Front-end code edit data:

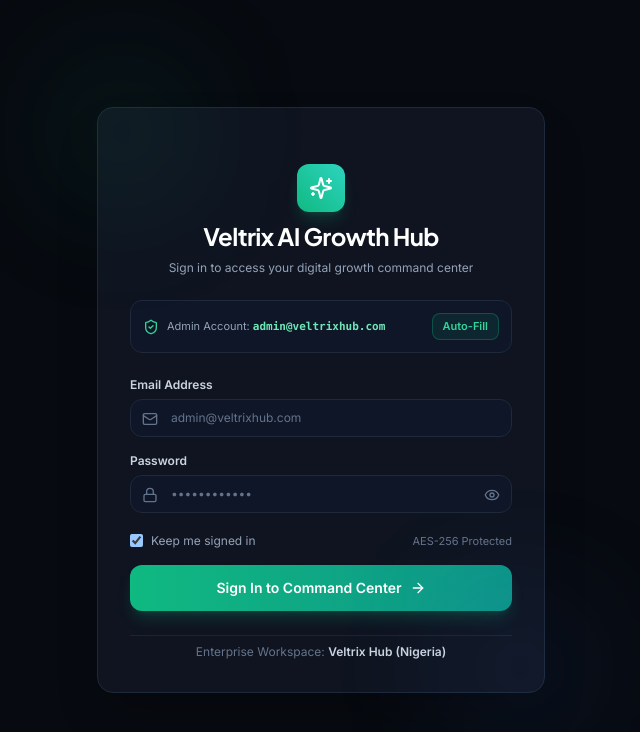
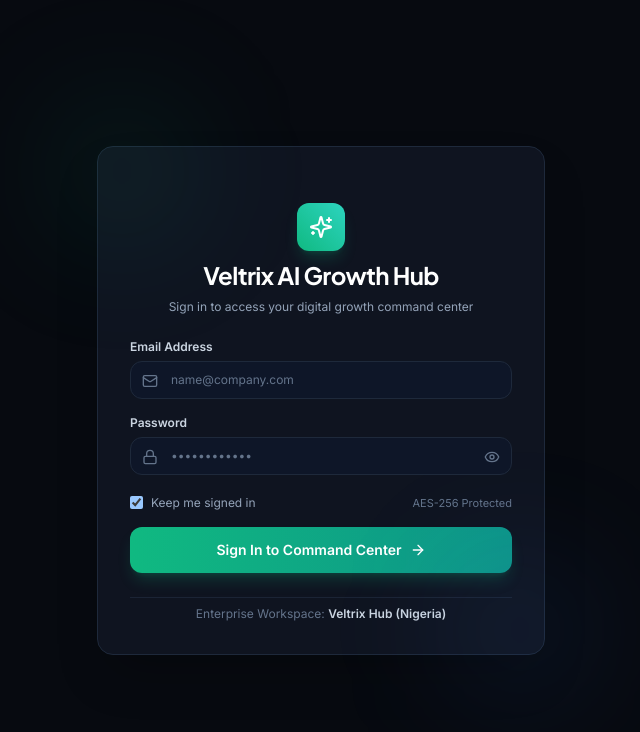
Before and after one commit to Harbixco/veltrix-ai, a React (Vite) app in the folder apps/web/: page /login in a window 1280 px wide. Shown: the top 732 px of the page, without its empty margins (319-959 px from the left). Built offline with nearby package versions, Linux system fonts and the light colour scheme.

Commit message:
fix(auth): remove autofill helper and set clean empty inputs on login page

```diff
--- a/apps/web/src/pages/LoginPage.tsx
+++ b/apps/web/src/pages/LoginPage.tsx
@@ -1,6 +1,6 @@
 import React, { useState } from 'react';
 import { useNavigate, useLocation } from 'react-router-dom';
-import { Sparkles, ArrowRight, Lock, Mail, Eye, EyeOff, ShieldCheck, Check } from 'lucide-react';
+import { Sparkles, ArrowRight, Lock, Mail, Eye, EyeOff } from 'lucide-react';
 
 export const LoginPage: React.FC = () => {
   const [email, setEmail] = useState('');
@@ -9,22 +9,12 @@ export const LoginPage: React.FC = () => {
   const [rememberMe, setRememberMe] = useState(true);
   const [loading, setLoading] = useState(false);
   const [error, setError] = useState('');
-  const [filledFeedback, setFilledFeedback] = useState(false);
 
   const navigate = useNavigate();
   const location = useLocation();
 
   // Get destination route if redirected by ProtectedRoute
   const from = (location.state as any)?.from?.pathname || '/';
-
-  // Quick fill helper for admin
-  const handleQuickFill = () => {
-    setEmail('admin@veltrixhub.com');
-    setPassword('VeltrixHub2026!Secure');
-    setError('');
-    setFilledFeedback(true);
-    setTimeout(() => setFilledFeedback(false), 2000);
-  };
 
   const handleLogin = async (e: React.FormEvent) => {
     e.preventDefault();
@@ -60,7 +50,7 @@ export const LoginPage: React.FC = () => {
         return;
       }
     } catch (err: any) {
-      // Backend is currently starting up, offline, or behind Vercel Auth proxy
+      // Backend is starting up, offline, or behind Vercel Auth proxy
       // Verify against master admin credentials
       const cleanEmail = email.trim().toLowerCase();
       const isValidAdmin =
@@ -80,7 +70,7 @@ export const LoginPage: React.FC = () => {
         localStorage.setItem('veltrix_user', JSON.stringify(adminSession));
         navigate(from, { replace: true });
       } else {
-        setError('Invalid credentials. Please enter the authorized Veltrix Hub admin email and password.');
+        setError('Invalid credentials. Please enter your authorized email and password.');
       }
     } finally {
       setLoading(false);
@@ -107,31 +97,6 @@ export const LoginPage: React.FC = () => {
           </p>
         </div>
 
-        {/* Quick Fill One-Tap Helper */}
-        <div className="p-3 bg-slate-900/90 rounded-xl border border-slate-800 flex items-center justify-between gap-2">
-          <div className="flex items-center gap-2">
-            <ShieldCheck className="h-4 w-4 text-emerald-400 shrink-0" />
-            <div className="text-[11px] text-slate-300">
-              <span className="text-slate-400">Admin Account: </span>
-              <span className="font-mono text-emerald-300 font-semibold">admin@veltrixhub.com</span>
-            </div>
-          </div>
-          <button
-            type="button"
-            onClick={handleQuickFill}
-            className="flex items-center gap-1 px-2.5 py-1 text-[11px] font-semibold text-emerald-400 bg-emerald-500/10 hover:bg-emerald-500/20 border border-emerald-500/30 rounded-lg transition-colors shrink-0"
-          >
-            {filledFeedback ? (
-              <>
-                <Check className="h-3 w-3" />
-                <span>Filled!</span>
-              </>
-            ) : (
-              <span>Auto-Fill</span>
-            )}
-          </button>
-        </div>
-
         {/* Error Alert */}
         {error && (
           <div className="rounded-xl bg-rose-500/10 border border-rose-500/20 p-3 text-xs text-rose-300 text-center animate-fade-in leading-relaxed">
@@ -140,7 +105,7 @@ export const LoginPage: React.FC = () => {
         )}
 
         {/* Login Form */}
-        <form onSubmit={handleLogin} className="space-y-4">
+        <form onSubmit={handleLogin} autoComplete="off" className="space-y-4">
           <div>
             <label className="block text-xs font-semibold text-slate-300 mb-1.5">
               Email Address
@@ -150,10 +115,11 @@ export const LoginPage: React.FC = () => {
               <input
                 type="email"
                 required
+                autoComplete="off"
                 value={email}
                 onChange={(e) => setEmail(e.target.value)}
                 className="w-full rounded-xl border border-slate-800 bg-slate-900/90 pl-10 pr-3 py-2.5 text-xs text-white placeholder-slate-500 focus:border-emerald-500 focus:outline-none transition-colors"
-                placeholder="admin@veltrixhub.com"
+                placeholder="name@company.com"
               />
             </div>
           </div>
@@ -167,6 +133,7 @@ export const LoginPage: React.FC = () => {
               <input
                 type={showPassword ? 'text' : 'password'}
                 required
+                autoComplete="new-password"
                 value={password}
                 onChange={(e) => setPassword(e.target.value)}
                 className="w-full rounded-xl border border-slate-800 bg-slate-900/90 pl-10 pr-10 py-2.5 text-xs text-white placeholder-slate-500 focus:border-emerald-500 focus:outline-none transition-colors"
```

--

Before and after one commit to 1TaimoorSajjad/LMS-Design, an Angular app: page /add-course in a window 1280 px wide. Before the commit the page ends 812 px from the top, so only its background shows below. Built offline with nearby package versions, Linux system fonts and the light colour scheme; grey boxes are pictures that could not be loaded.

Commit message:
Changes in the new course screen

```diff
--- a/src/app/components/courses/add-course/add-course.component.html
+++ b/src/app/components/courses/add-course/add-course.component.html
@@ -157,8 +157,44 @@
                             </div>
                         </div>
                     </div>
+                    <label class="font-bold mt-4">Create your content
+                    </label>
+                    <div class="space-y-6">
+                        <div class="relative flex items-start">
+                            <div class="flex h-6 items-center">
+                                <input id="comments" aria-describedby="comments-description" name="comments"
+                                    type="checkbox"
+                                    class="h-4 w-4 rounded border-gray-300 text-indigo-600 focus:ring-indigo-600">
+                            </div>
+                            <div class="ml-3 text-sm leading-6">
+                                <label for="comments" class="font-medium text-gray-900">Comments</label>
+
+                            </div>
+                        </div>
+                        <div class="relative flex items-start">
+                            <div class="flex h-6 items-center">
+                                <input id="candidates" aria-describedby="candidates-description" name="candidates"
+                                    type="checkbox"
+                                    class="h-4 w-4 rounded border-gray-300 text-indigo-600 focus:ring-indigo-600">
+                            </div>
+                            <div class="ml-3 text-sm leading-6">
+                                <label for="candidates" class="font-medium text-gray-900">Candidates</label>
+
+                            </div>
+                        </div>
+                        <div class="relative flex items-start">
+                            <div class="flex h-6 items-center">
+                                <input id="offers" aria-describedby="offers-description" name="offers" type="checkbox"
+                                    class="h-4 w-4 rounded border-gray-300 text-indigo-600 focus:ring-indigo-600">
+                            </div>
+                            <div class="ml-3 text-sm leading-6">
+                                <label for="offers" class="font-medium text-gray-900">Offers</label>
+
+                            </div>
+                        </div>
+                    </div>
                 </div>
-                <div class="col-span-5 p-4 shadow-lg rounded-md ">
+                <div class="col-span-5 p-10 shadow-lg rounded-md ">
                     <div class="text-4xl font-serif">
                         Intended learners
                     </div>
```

• _What to produce_:
Select and copy every line from the records that includes the word "course".

• _Result of the task_:
Before and after one commit to 1TaimoorSajjad/LMS-Design, an Angular app: page /add-course in a window 1280 px wide. Before the commit the page ends 812 px from the top, so only its background shows below. Built offline with nearby package versions, Linux system fonts and the light colour scheme; grey boxes are pictures that could not be loaded.
Changes in the new course screen
--- a/src/app/components/courses/add-course/add-course.component.html
+++ b/src/app/components/courses/add-course/add-course.component.html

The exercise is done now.